When planning the future of your estate, it is important to consider the impact of President Biden’s proposed capital gains tax. Many have a general idea how they want their estate divided when they die but are unsure how to accomplish that in the most effective way. It is important to prepare for the impact of taxes on your estate and the beneficiaries. Capital gains taxes can especially impact an inheritance, even more so under the Biden administration’s proposed new rates. Consult an experienced attorney to reduce the impact of these new capital gains rules and preserve your legacy.
What is a Capital Gains Tax?
When assets are sold at a profit, also called a capital gain, the tax on that profit is called a capital gains tax. Just as you pay taxes on your wages, capital gain taxes are designed to collect a tax on the income in the form of profit from assets such as homes, stocks, or business assets. A major difference is that capital gains tax rates are historically set lower than the tax rates for regular income from wages. You are also not required to pay a this tax until you profit from the sale of your asset. A common example is when someone owns a home. As the property value increases over time, the homeowner will not be subject to a tax until the home is sold at a profit. Capital gains taxes can also come into play when an asset is being transferred through the execution of a will when someone dies. This is where proper estate planning is important so your loved ones are not saddled with taxes they cannot afford. Don’t let capital gains taxes unduly impact your estate plan.
What are the Proposed Capital Gains Tax Rates?
The proposed new capital gains tax rates will have an even greater impact on estate planning. President Joe Biden is seeking to raise capital gains taxes on the wealthiest taxpayers in the United States. The current long-term capital gains taxes for high-income taxpayers are currently set at 15%, 20%, and 23.8%. The Biden tax plan will first raise the top income tax rate from 37% to 39.6% for those making over $400,000 annually. Next, the long-term capital gains tax rate for those making over $1,000,000 will also be raised to match the new 39.6% tax rate.
Another major change would be the end of “step-up in basis,” a rule that allows heirs to significantly lower that tax liability by using the market value of assets instead of the original purchase price for the cost basis to determine capital gains. One option also being discussed in Congress is allowing the heirs to defer their tax liability on any assets they inherited for as long as they own the items and only assess a capital gains tax if/when they ultimately sell the assets to someone else. As you can see, there are several moving parts to this new tax plan which might affect you in the near future.
How the Proposed Tax Rates Can Impact Estate Planning?
Consider an example of how the proposed new capital gains rules impact estate planning. If your income or estate is not at these levels, then your capital gains tax rates will remain unchanged under the Biden plan. If your estate qualifies for the proposed heightened tax, then your heirs may be left footing a significant tax bill along with their inheritance. The current real estate market has seen home values skyrocket while the current exemptions for capital gains on the sale of a primary residence have remained at $250,000 for an individual and $500,000 for a married couple. If you sell your home in this current market, it could result in your income exceeding the $1,000,000 annual threshold under the plan. If you bought your home during a down economic time and realized a bigger profit due to the increase in home values, this issue can affect you directly.

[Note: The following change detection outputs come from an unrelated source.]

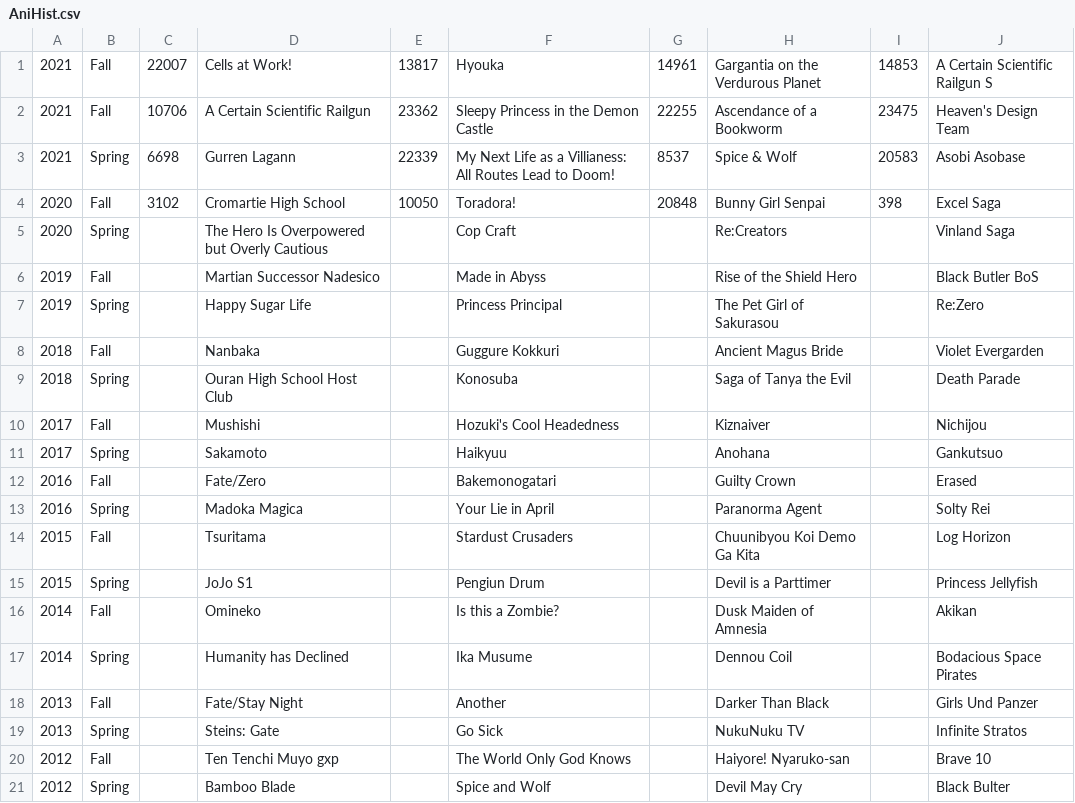
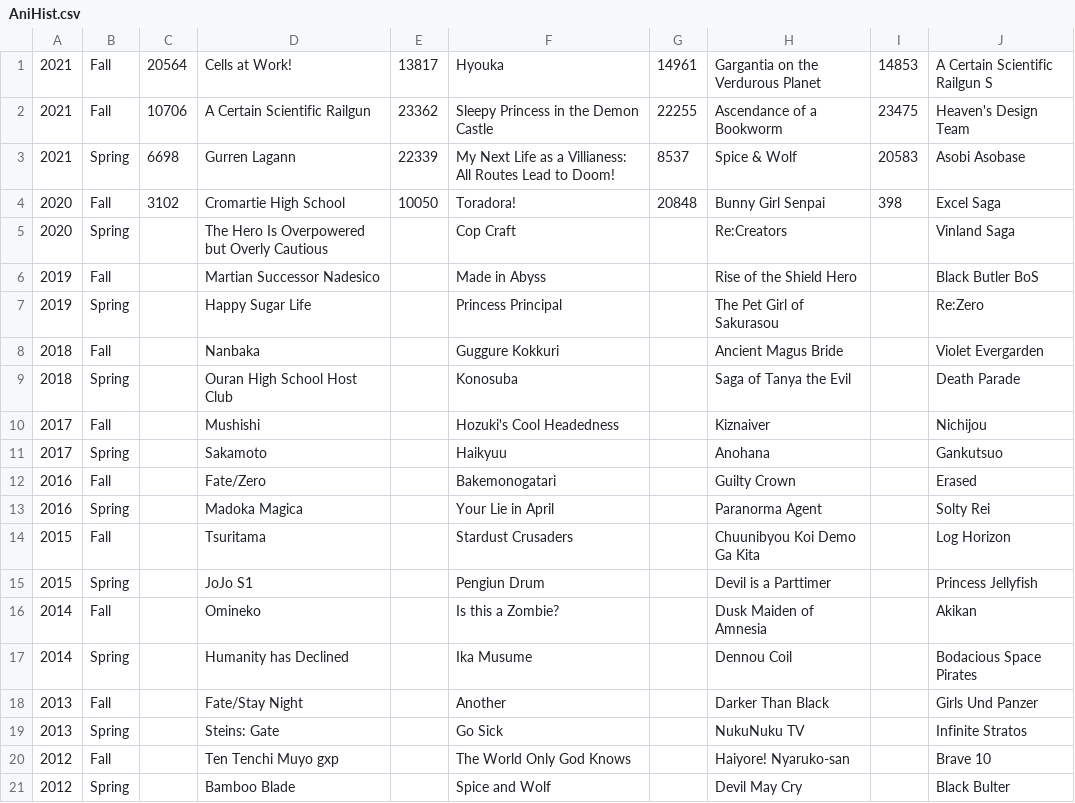
Before and after one commit to undanimesociety/undanimesociety.github.io, a CSV file: AniHist.csv, drawn as a sheet.

Commit message:
Update AniHist.csv

```diff
--- a/AniHist.csv
+++ b/AniHist.csv
@@ -1,2 +1,2 @@
-2021,Fall,22007,Cells at Work!,13817,Hyouka,14961,Gargantia on the Verdurous Planet,14853,A Certain Scientific Railgun S
+2021,Fall,20564,Cells at Work!,13817,Hyouka,14961,Gargantia on the Verdurous Planet,14853,A Certain Scientific Railgun S
 2021,Fall,10706,A Certain Scientific Railgun,23362,Sleepy Princess in the Demon Castle,22255,Ascendance of a Bookworm,23475,Heaven's Design Team
```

There is opposition to these proposals, and the final bill that will be voted on in Congress will likely have several differences from the initial proposal discussed here. The passing of this bill could force some to rethink their estate planning approach. While these changes may not affect you, it is important to speak to an experienced estate planning attorney to discuss your estate so you can be sure in case you need to devise a new estate plan.
How to Potentially Avoid the New Capital Gains Tax

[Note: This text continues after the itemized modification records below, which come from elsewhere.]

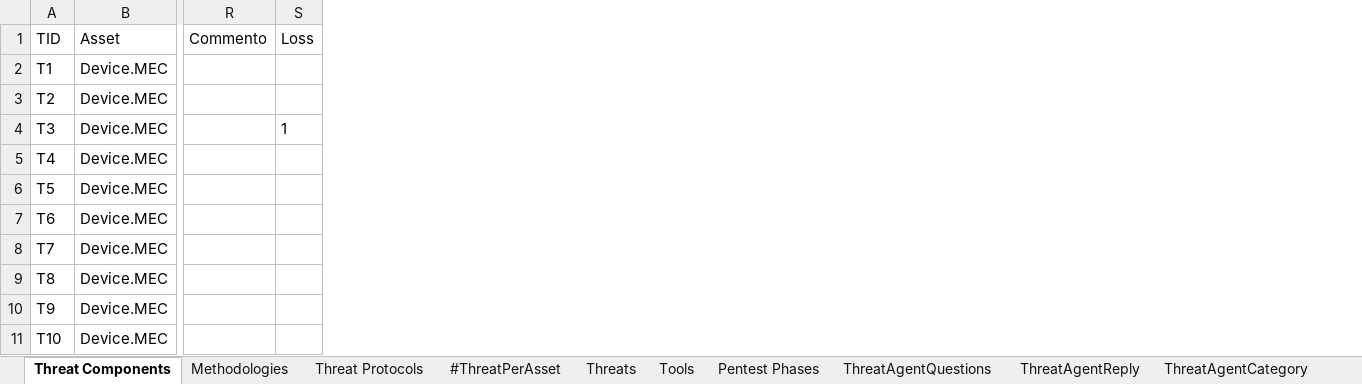
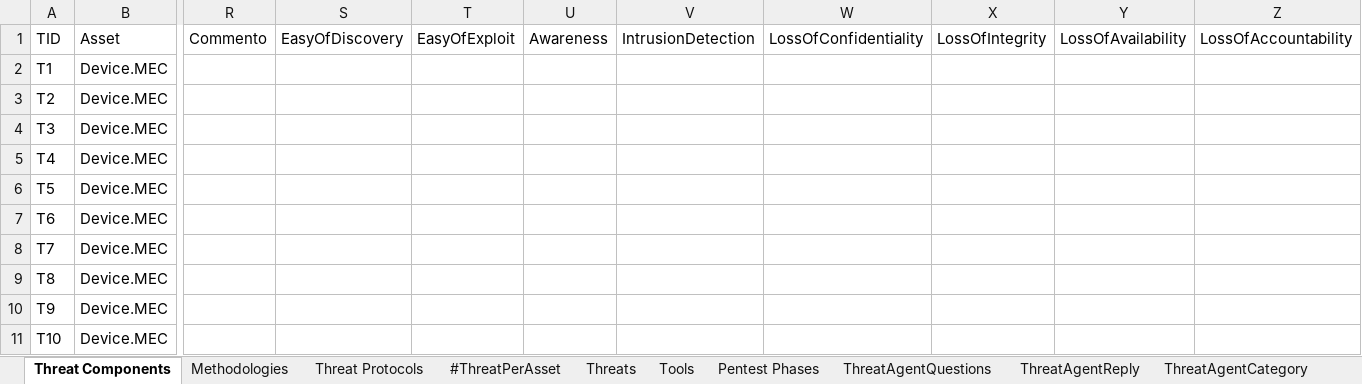
Before and after one commit to fefox97/AutomaticAttackPlanGenerator, an Excel workbook: apps/static/assets/dbs/ThreatCatalogComplete.xlsx, sheet Threat Components, drawn as a sheet; only a part is shown, gaps mark what is left out; values as stored, in another font and other column widths than the file's, no borders; conditional formats and table styles not drawn; removed rows and columns are numbered as before the commit, all else as after; the diff names each change by its address in the sheet, - before the commit and + after, or states it on an @@ line.

```diff
--- a/apps/static/assets/dbs/ThreatCatalogComplete.xlsx (sheet Threat Components)
+++ b/apps/static/assets/dbs/ThreatCatalogComplete.xlsx (sheet Threat Components)
-column S, rows 1-4: Loss |  |  | 1
+column S, row 1: EasyOfDiscovery
+column T, row 1: EasyOfExploit
+column U, row 1: Awareness
+column V, row 1: IntrusionDetection
+column W, row 1: LossOfConfidentiality
+column X, row 1: LossOfIntegrity
+column Y, row 1: LossOfAvailability
+column Z, row 1: LossOfAccountability
```
Also changed, not shown: 2 other files.
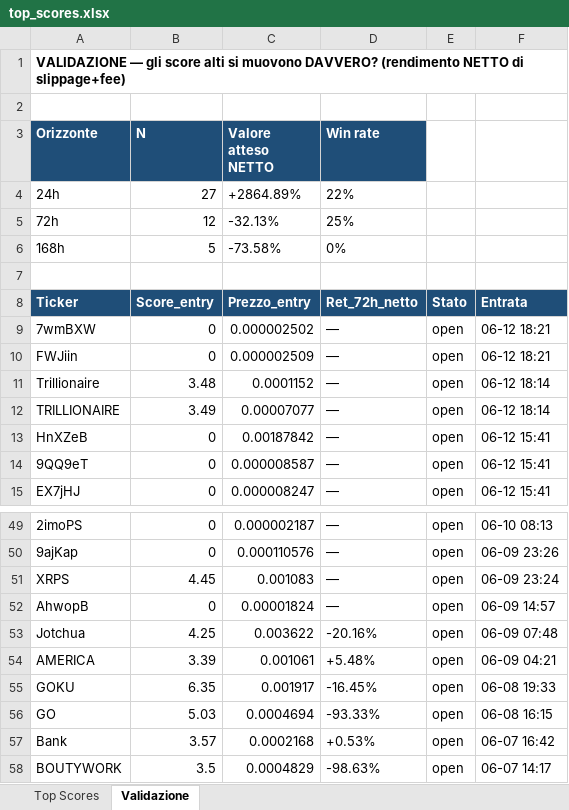
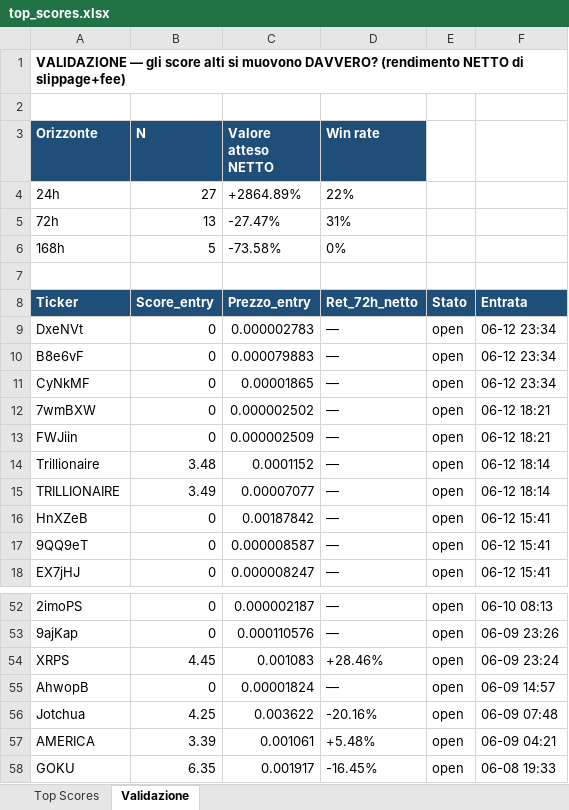
Before and after one commit to nicolostancato-web/crypto-radar, an Excel workbook: top_scores.xlsx, sheet Validazione, drawn as a sheet; only a part is shown, gaps mark what is left out; values as stored, in another font and other column widths than the file's, no borders; removed rows and columns are numbered as before the commit, all else as after; the diff names each change by its address in the sheet, - before the commit and + after, or states it on an @@ line.

```diff
--- a/top_scores.xlsx (sheet Validazione)
+++ b/top_scores.xlsx (sheet Validazione)
-B5 (N): 12
+B5 (N): 13
-C5 (Valore atteso NETTO): -32.13%
+C5 (Valore atteso NETTO): -27.47%
-D5 (Win rate): 25%
+D5 (Win rate): 31%
+row 9: DxeNVt | 0 | 0.000002783 | — | open | 06-12 23:34
+row 10: B8e6vF | 0 | 0.000079883 | — | open | 06-12 23:34
+row 11: CyNkMF | 0 | 0.00001865 | — | open | 06-12 23:34
-D54 (Win rate): —
+D54 (Win rate): +28.46%
-row 56: GO | 5.03 | 0.0004694 | -93.33% | open | 06-08 16:15
-row 57: Bank | 3.57 | 0.0002168 | +0.53% | open | 06-07 16:42
-row 58: BOUTYWORK | 3.5 | 0.0004829 | -98.63% | open | 06-07 14:17
```
Also changed, not shown: sheet Top Scores, 2 other files.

You don’t have to let the new capital gains rules impact estate planning. As new tax rules emerge, taxpayers may have some options to help avoid paying excessive capital gains taxes. Some of these potential avenues include:
- Making charitable contributions – donating appreciated stock offers a charitable deduction for the market value of the donations along with the avoidance of paying any capital gains taxes.
- Selling assets – if you sell your appreciated assets before the new tax rates go into effect, then you may be able to avoid the increased rates proposed.
- Converting assets to a Roth account – this approach could help avoid both higher income taxes as well as higher capital gains taxes.
These are just a few of the options that may be available to you if you need to devise a new estate plan because of these new tax proposals. It is important to fully assess how the current tax plan affects you and your estate and compare it to how your estate would be affected by the proposed changes being discussed in Congress.
Get Help From Our Experienced Estate Planning Attorneys to Develop a Tax Saving Estate Plan
To reduce the new capital gains rules impact on estate planning, you should consult an experienced attorney who knows those rules. At Boyer Law Firm, we help clients ensure that their end-of-life decisions are clear and honored by the courts, so their loved ones can receive their intended inheritances.
We have offices in Miami, Orlando, Jacksonville, and New York City to serve our clients. To have your case evaluated by one of our experienced estate planning attorneys, contact us online here. We are standing by to help you.